Originally constructed around 1796, Saxtead Green Post Mill near Framlingham in Suffolk was operational as a four-sailed corn-grinding windmill in its prime. Having been rebuilt three times to adapt to changing times – with cast iron machinery being added in 1854 – the mill fell out of use in 1947, eventually becoming an English Heritage visitor attraction.
Over the past year, English Heritage has collaborated with specialist millwright Tim Whiting to deliver a restoration that includes a new set of sails and stocks, as well as a replacement staircase. Repairs have also been undertaken to the timber Buck house and fantail at the rear of the mill.
Joseph James, English Heritage’s National Project Manager, described Saxtead Green Post Mill as a “fascinating piece of our industrial history”.
English Heritage, James continued, is “delighted to have been able to secure the future of this important piece of Suffolk’s heritage, and this project is all the more timely because millwrighting – a skill that has been practiced in the UK for more than 700 years – has recently been classified as a critically endangered heritage skill. If historic windmills are to survive for the future they need our help now more than ever.”
The work on Saxtead Green is by no means the end of English Heritage’s commitment to preserving the legacy of the nation’s windmills, with Sibsey Trader Windmill in Lincolnshire and Berney Arms Windmill in Norfolk both scheduled for an overhaul in the coming years.
Artisans at risk

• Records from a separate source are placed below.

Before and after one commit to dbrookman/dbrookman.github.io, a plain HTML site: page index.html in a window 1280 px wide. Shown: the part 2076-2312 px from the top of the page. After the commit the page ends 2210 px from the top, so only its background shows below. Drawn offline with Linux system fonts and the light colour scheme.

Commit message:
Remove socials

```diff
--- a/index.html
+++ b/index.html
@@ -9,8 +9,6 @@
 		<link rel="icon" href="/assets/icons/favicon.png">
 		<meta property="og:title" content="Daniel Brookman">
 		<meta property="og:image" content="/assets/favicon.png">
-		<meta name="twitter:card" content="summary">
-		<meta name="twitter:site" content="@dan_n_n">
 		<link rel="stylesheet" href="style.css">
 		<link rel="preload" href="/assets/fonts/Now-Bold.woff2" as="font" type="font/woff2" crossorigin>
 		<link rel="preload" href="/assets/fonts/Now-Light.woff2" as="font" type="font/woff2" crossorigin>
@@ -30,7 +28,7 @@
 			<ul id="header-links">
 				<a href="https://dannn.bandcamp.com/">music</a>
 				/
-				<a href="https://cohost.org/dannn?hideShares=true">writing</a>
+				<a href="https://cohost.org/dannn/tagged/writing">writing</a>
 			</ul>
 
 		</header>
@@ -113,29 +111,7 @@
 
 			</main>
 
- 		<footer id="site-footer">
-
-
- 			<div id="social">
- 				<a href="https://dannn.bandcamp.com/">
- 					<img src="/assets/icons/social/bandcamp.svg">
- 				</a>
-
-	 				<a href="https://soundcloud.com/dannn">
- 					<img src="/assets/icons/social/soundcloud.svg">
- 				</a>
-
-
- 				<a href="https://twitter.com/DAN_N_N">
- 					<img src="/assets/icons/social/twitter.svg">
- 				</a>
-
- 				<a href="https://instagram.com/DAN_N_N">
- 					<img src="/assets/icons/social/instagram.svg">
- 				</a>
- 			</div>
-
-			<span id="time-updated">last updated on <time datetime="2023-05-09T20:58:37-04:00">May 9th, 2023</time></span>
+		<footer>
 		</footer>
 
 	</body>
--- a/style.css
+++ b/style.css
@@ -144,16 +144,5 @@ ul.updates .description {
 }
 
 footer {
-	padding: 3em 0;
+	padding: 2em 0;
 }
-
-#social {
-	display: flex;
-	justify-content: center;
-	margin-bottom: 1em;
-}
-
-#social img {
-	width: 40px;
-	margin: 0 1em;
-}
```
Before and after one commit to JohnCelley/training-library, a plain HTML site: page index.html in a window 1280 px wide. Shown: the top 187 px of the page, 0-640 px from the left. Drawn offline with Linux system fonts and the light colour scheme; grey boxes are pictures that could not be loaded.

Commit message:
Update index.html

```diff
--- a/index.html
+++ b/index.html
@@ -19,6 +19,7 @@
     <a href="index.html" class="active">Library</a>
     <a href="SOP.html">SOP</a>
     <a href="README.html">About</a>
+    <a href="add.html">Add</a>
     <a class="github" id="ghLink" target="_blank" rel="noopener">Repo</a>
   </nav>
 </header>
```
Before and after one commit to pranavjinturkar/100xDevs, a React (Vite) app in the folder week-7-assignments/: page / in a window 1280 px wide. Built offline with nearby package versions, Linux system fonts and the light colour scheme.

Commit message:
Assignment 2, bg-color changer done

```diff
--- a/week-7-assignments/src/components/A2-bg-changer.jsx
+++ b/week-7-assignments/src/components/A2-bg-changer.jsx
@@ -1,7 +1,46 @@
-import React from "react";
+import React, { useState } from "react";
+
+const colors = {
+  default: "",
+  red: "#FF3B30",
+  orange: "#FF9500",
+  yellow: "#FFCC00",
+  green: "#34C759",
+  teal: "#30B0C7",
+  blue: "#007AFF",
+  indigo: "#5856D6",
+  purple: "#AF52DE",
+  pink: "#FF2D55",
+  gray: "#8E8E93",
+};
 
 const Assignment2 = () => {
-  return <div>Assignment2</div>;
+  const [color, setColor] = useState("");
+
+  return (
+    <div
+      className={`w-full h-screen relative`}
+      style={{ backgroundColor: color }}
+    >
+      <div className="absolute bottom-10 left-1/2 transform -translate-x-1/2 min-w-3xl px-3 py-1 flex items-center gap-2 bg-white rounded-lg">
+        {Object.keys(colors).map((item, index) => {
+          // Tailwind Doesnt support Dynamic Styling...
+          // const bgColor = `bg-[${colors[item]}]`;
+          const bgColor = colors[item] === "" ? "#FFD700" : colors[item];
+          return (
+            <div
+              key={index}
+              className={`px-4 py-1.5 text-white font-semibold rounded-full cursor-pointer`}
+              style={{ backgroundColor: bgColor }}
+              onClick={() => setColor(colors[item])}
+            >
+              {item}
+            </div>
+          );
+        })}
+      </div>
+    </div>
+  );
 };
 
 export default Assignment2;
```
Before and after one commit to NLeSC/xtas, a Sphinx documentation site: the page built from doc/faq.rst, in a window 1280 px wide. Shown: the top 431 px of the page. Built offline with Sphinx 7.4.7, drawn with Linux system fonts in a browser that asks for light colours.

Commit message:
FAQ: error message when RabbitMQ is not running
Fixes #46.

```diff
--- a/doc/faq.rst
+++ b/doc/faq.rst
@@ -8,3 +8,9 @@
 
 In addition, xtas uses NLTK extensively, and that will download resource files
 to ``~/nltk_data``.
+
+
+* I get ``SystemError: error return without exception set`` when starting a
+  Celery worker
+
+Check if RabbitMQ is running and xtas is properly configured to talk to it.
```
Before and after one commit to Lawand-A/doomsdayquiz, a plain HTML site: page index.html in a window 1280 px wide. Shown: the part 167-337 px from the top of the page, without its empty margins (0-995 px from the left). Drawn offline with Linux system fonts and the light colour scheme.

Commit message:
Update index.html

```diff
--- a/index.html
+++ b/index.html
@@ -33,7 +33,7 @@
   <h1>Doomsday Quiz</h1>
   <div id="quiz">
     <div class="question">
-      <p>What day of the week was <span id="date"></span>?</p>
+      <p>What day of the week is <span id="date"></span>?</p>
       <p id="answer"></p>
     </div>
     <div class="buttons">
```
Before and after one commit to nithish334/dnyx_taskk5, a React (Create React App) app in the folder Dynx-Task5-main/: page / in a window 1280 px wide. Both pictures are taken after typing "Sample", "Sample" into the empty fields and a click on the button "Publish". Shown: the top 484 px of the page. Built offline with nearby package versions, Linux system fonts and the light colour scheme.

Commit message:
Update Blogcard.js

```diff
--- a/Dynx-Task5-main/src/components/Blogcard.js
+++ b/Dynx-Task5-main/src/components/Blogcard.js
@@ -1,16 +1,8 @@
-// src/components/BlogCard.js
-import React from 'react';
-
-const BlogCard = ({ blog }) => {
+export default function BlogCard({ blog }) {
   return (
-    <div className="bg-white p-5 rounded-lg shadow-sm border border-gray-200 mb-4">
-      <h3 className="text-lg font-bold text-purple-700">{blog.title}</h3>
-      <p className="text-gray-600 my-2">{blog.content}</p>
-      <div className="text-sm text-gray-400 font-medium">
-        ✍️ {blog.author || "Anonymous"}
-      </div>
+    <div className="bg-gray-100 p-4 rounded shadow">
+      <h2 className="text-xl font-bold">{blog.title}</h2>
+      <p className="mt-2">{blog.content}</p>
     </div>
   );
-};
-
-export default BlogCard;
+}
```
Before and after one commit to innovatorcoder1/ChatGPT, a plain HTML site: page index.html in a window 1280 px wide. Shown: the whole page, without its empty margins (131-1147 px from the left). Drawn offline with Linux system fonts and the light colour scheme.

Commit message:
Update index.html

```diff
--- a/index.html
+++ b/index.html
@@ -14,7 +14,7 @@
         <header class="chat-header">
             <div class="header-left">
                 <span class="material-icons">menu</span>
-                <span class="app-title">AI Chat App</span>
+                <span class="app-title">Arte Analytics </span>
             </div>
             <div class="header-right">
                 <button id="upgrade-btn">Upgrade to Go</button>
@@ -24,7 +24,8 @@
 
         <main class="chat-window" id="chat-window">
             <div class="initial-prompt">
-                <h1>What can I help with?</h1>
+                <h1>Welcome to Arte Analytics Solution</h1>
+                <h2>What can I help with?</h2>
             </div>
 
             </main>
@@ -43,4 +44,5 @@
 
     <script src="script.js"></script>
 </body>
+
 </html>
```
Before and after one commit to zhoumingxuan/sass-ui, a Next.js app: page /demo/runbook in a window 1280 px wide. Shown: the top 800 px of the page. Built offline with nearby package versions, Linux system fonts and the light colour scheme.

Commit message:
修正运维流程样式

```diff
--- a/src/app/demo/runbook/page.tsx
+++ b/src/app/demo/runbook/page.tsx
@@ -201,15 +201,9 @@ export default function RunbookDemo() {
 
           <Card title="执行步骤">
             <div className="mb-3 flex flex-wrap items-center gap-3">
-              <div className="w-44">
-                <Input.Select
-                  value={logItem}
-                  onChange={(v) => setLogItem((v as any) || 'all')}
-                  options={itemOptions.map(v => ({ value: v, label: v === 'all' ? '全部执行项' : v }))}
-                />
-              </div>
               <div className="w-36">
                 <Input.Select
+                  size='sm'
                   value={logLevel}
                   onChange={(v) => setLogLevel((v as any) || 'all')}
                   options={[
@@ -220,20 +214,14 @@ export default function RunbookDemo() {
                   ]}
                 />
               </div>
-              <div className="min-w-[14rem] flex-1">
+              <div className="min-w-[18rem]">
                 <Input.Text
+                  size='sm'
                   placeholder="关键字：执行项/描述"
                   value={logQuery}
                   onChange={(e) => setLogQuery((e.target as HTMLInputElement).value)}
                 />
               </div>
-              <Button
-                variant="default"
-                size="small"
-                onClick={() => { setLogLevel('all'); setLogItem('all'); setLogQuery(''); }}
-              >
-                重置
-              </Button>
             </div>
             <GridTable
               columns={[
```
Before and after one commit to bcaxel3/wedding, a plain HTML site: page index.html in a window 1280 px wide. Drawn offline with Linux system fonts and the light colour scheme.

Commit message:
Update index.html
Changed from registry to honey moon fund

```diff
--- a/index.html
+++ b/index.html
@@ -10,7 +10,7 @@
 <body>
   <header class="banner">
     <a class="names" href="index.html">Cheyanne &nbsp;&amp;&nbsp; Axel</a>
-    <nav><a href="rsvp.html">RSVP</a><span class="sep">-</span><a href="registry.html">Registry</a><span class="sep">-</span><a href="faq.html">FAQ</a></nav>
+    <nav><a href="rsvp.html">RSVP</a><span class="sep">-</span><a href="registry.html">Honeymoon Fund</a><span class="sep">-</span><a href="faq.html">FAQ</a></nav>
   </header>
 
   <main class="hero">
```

2019 has seen traditional millwrighting added to the Heritage Crafts Association’s red list of critically endangered heritage crafts, with only a small number of people, such as Tim Whiting, still practicing.
Prior to the attraction permanently re-opening in 2020, Saxtead Green Post Mill will hold a special re-launch weekend on 21 and 22 September. Conservation work, it is anticipated, will be completed in its entirety earlier in the month.